The water course in Villa Flora has now been harnessed to form part of the formal gardens which spill down the hill in the town centre but is still an important local supply. Unfortunately our pictures of the main feature, the mill and its workings cannot be found but all others are in the gallery for this blog.
We decided that going down the roads we took up to Villa Flora would be just too much at the end of the day and took the easy route down so that we would be able to go out for a meal later rather than having to do stomach relaxation excercises. The same roads could be used to go up Teide which could make for a very long day but more of that later.
Luscious Santa Cruz
14 October 2019
Lorraine and Chris Marchant

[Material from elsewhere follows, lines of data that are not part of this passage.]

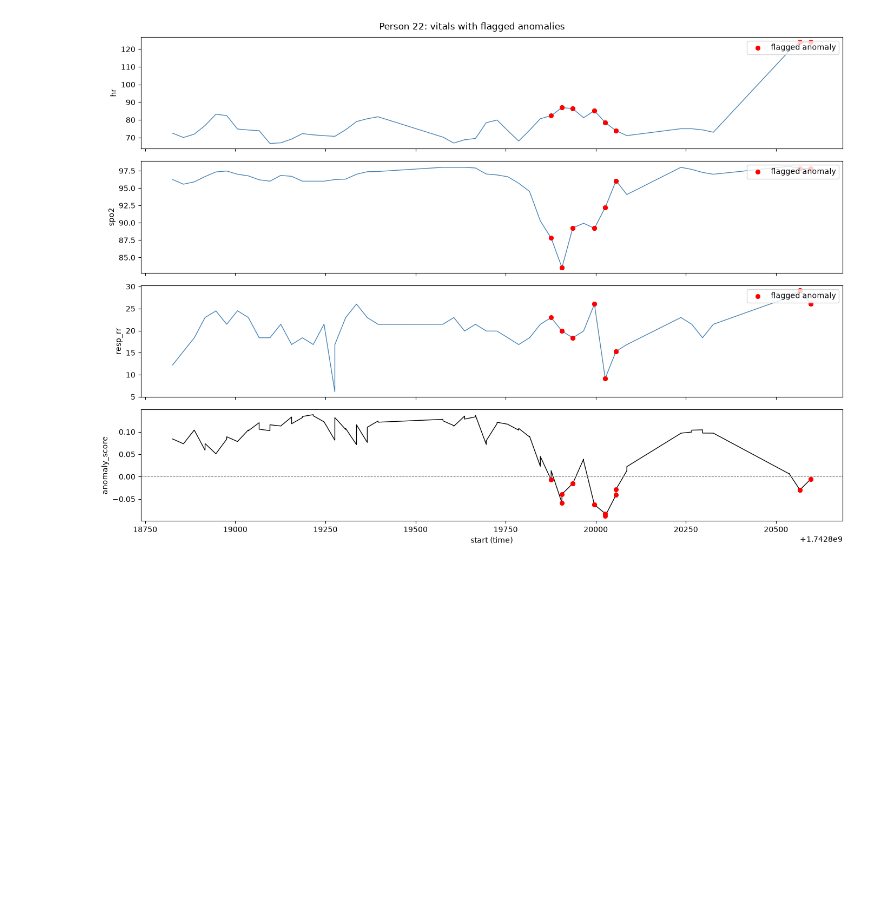
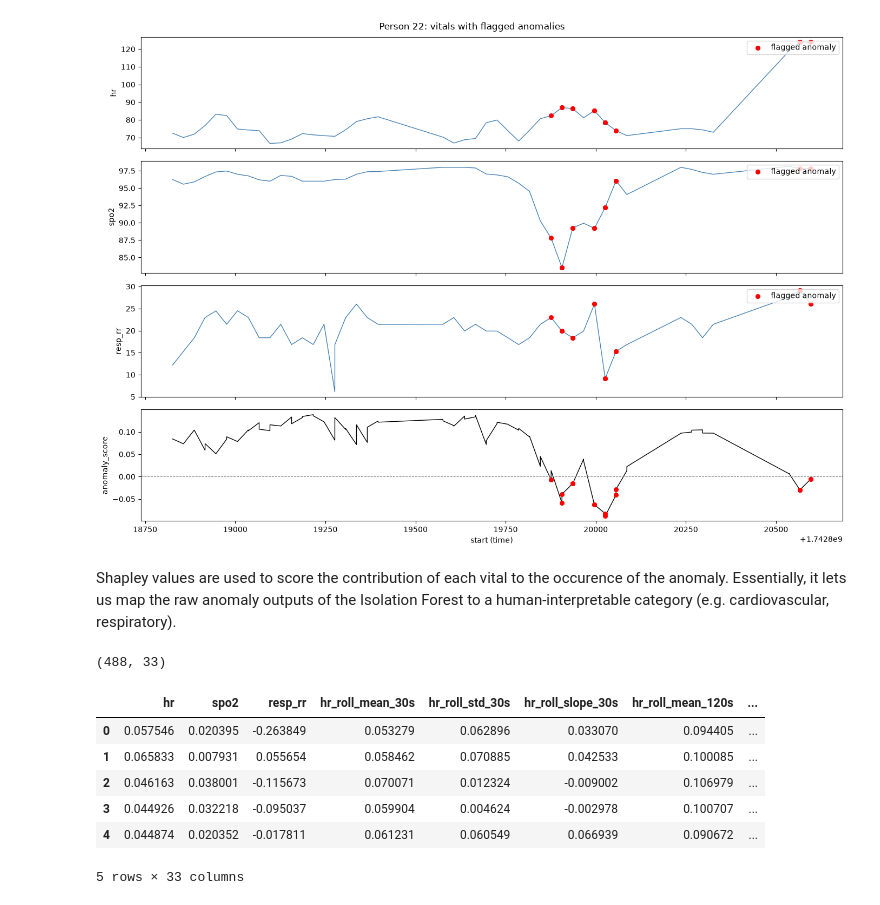
Before and after one commit to HamimSeam/cosmo-care, a Jupyter notebook: ml/model.ipynb, the cells around one changed output. Cells and saved outputs as stored; diff of their text form; code cells hidden in the pictures; blank space fills up the shorter version.

```diff
--- a/ml/model.ipynb
+++ b/ml/model.ipynb
@@ -294,3 +309,28 @@ def plot_person_anomalies(df, person_id, vitals=("hr", "spo2", "resp_rr")):
 plot_person_anomalies(test_df, person_id=22)
 # %% [output]
 [figure]
+# %% [markdown]
+Shapley values are used to score the contribution of each vital to the occurence of the anomaly. Essentially, it lets us map the raw anomaly outputs of the Isolation Forest to a human-interpretable category (e.g. cardiovascular, respiratory).
+# %%
+import shap
+import numpy as np
+import pandas as pd
+
+explainer = shap.TreeExplainer(iso_forest)
+
+X_test_sample = X_test
+
+shap_values = explainer.shap_values(X_test_sample)
+shap_df = pd.DataFrame(shap_values, columns=X_test_sample.columns, index=X_test_sample.index)
+
+print(shap_df.shape)
+shap_df.head()
+# %% [output]
+(488, 33)
+|  | hr | spo2 | resp_rr | hr_roll_mean_30s | hr_roll_std_30s | hr_roll_slope_30s | hr_roll_mean_120s | ... |
+| 0 | 0.057546 | 0.020395 | -0.263849 | 0.053279 | 0.062896 | 0.033070 | 0.094405 | ... |
+| 1 | 0.065833 | 0.007931 | 0.055654 | 0.058462 | 0.070885 | 0.042533 | 0.100085 | ... |
+| 2 | 0.046163 | 0.038001 | -0.115673 | 0.070071 | 0.012324 | -0.009002 | 0.106979 | ... |
+| 3 | 0.044926 | 0.032218 | -0.095037 | 0.059904 | 0.004624 | -0.002978 | 0.100707 | ... |
+| 4 | 0.044874 | 0.020352 | -0.017811 | 0.061231 | 0.060549 | 0.066939 | 0.090672 | ... |
+5 rows × 33 columns
```
Also changed, not shown: parts of 24 cells of this notebook, 2 other files.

The fresh produce in the market was second to none.
A short hop down the coast took us from Ensenada de Zapata 0' De Antequera to the capital of Tenerife which is abundantly green and lush with tropical plants and trees of every description most of which we have never seen before. Lots of the trees bear unusual and probably inedible fruits but look just gorgeous as the landscaping here is excellent.
Our first trip ashore we explored the town with its Art Deco architecture. We were looking to buy a SIM card but then just sat in one of the squares' garden cafes drinking good coffee, gazing and absorbing the warm atmosphere. Families chatting, children playing, owners walking well behaved dogs, elders watching and, of course, the buzz of youngsters laughing, heads down and into their phones.
The iconic Auditorio de Tenerife, right on the water front, is the home to the Santa Cruz Symphony Orchestra. A building that like the Sydney Opera House is a successful mix of architecture and sculpture, it is bright, bold and beautiful giving testament to the importance placed on the arts here as we found throughout Spain.
A trip to the municipal mercado was a real treat. It is said to be the best in the Canary Islands and not just for its produce, the building is quite remarkable with the entrance surrounded by wonderful sculptures depicting working people who provide the wares, goods and produce through their hard labour.
Please look in the gallery to see these and other works of art.
The fresh produce in the market was second to none with the delicious aromas of the fresh flowers, fruit and vegetables. We would love to have bought some of the beautiful flowers but indulged in the fruit, veg and cheese to replenish our fresh stores on board. Plenty of Canary bananas in with the fruits but our breakfast treat for the week was a selection of the small sweet fresh figs that almost melt in the mouth which we steeped in greek yoghurt, yummy.
On our final walk about we found the usual Spanish free outdoor gym equipment designed to keep the nation healthy, difficult to walk past without having a go. Then the street art, one gorgeous piece which as a mixture of graffitti and fine art takes street art to a whole new level. A photo of this is posted in the gallery for this blog.
We so enjoyed Santa Cruz during our quick 2 day stop but with our excitement building we needed to move on to the reputedly warmer, drier south as Peter our son, whom we hadn't seen since August 2018, would soon arrive to spend 12 days on board Jobiska with us.